Janine Fleming ’22 also had a wild run-in near Kimball Hall during her sophomore year. As she was receiving a DoorDash order, she was soon joined by what seemed to be a large dog, with which she had a brief, “awkward stare-off,” before the animal bolted away. Much to her alarm, she soon realized that the dog had been a coyote.

The prevalence of coyotes near Hannah Pingol’s ’22 sophomore year dorm made her opt to skip class on occasion. At a tranquil wine-and-cheese event hosted by Kairos in 2020, Pingol and a friend stepped out to get a breath of fresh air. After discerning the gaze of a coyote, they began running. To their dismay, the coyote initially followed in hot pursuit. “We were so scared we threw our drinks into the bushes,” said Pingol.

The subject of hares is all too personal for Henry Liera ’22, who witnessed a hare couple copulating outside of the Arrillaga Outdoor Education and Recreation Center. “I was shocked; I laughed, said ‘good for them’ and then went on with my day,” said Liera. 

During my freshman year, I heard a rumor that the critters’ seemingly larger size is due to genetic mutations caused by Stanford radiation experiments gone awry. Doubting the veracity of this gossip, I contacted Stanford’s attending veterinarian and professor of comparative medicine, Stephen Felt. 

Felt shared that people may perceive the size of jackrabbits, or hares, to be surprising given “how much bigger they are than their ‘smaller’ related cousins (i.e. rabbits), especially their ears and hindlegs.” Other wild mammals may appear larger when humans approach. Animals “getting stress[ed] can manifest by postural changes and sticking out their fur (term called ‘piloerection’),” Felt wrote.

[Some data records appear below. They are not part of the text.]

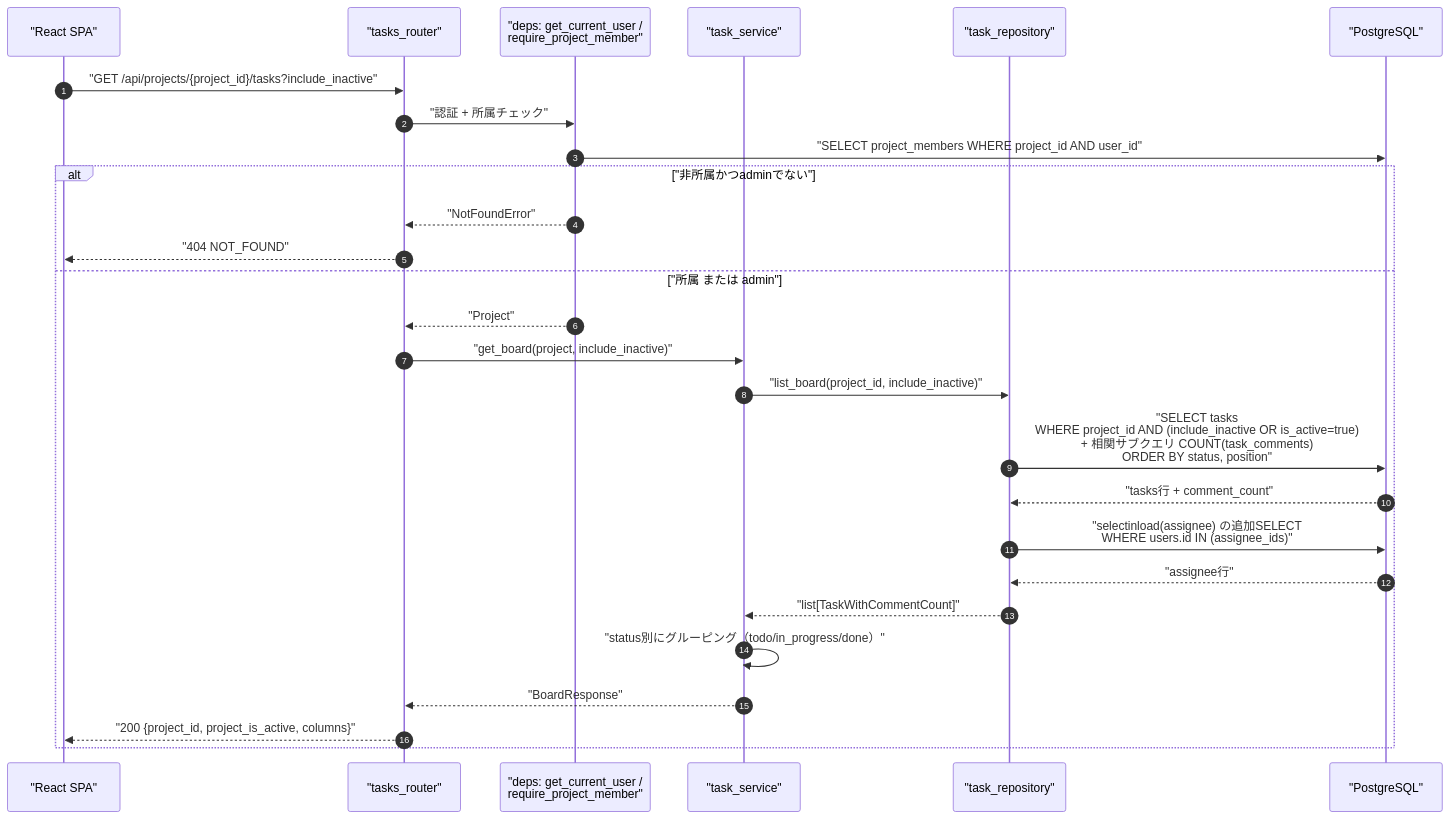
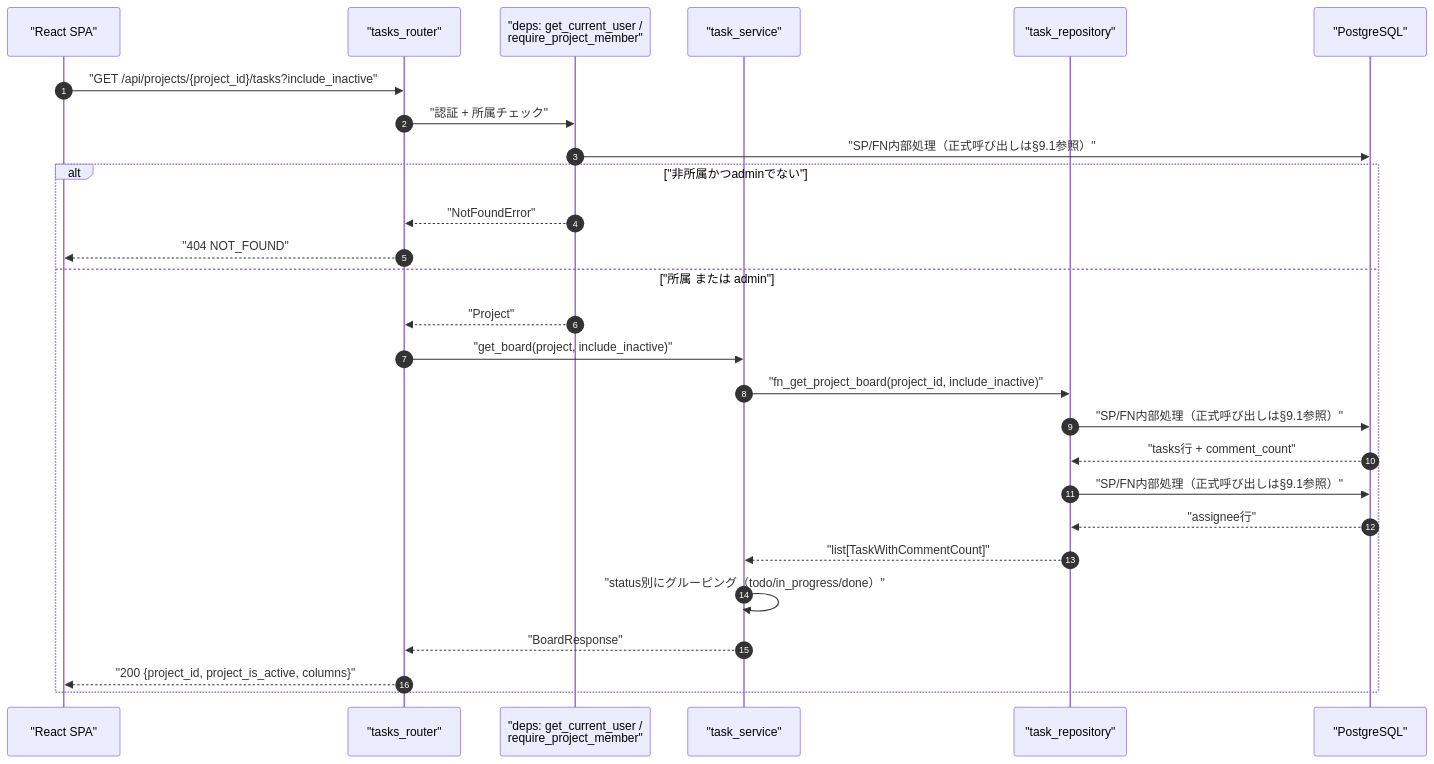
The first of 4 diagrams in detailed_design/api/tasks/01_get_project_tasks.md (oikawa-d/task_management), drawn with Mermaid before and after one commit. The commit also changed other lines of this file and 58 other files, not shown here.

````diff
--- a/detailed_design/api/tasks/01_get_project_tasks.md
+++ b/detailed_design/api/tasks/01_get_project_tasks.md
@@ -123,30 +123,30 @@
 ```mermaid
 sequenceDiagram
     autonumber
     participant FE as "React SPA"
     participant R as "tasks_router"
     participant D as "deps: get_current_user /<br/>require_project_member"
     participant S as "task_service"
     participant TR as "task_repository"
     participant PG as "PostgreSQL"
 
     FE->>R: "GET /api/projects/{project_id}/tasks?include_inactive"
     R->>D: "認証 + 所属チェック"
-    D->>PG: "SELECT project_members WHERE project_id AND user_id"
+    D->>PG: "SP/FN内部処理（正式呼び出しは§9.1参照）"
     alt "非所属かつadminでない"
         D-->>R: "NotFoundError"
         R-->>FE: "404 NOT_FOUND"
     else "所属 または admin"
         D-->>R: "Project"
         R->>S: "get_board(project, include_inactive)"
-        S->>TR: "list_board(project_id, include_inactive)"
-        TR->>PG: "SELECT tasks<br/>WHERE project_id AND (include_inactive OR is_active=true)<br/>+ 相関サブクエリ COUNT(task_comments)<br/>ORDER BY status, position"
+        S->>TR: "fn_get_project_board(project_id, include_inactive)"
+        TR->>PG: "SP/FN内部処理（正式呼び出しは§9.1参照）"
         PG-->>TR: "tasks行 + comment_count"
-        TR->>PG: "selectinload(assignee) の追加SELECT<br/>WHERE users.id IN (assignee_ids)"
+        TR->>PG: "SP/FN内部処理（正式呼び出しは§9.1参照）"
         PG-->>TR: "assignee行"
         TR-->>S: "list[TaskWithCommentCount]"
         S->>S: "status別にグルーピング（todo/in_progress/done）"
         S-->>R: "BoardResponse"
         R-->>FE: "200 {project_id, project_is_active, columns}"
     end
 ```
````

According to Felt, all of these animals are typically nocturnal. If you see a raccoon in broad daylight, it may be a mother, “whose caloric needs are higher, [searching for food] so she can produce milk,” or a youngster that has been evicted from the nest, Felt wrote. However, Felt also disclosed that if the animals are out during daytime and “displaying unusual behaviors (stumbling, aggression, vocalizing, seizures, etc.) they may have a disease (e.g., rabies)” for which Animal Control should be contacted.

Although many Stanford mammal populations appear to be alive and thriving, others are suffering the effects of biomagnification, or the increased concentration of toxins in animals higher up the food chain. “We have certainly identified dead predator wildlife species (fox, bobcat) that have been spillover victims of indiscriminate rodenticide usage,” Felt wrote. 

“The most massive animal of them all is the human,” said Lina Fowler ’22 M.S. ’23, who is unfazed by the campus’s furry residents. In stark contrast, Babbitt remains vigilant of his surroundings. “I keep my windows closed at night because I’m scared,” he said.

Contact Sarayu at smpai918 ‘at’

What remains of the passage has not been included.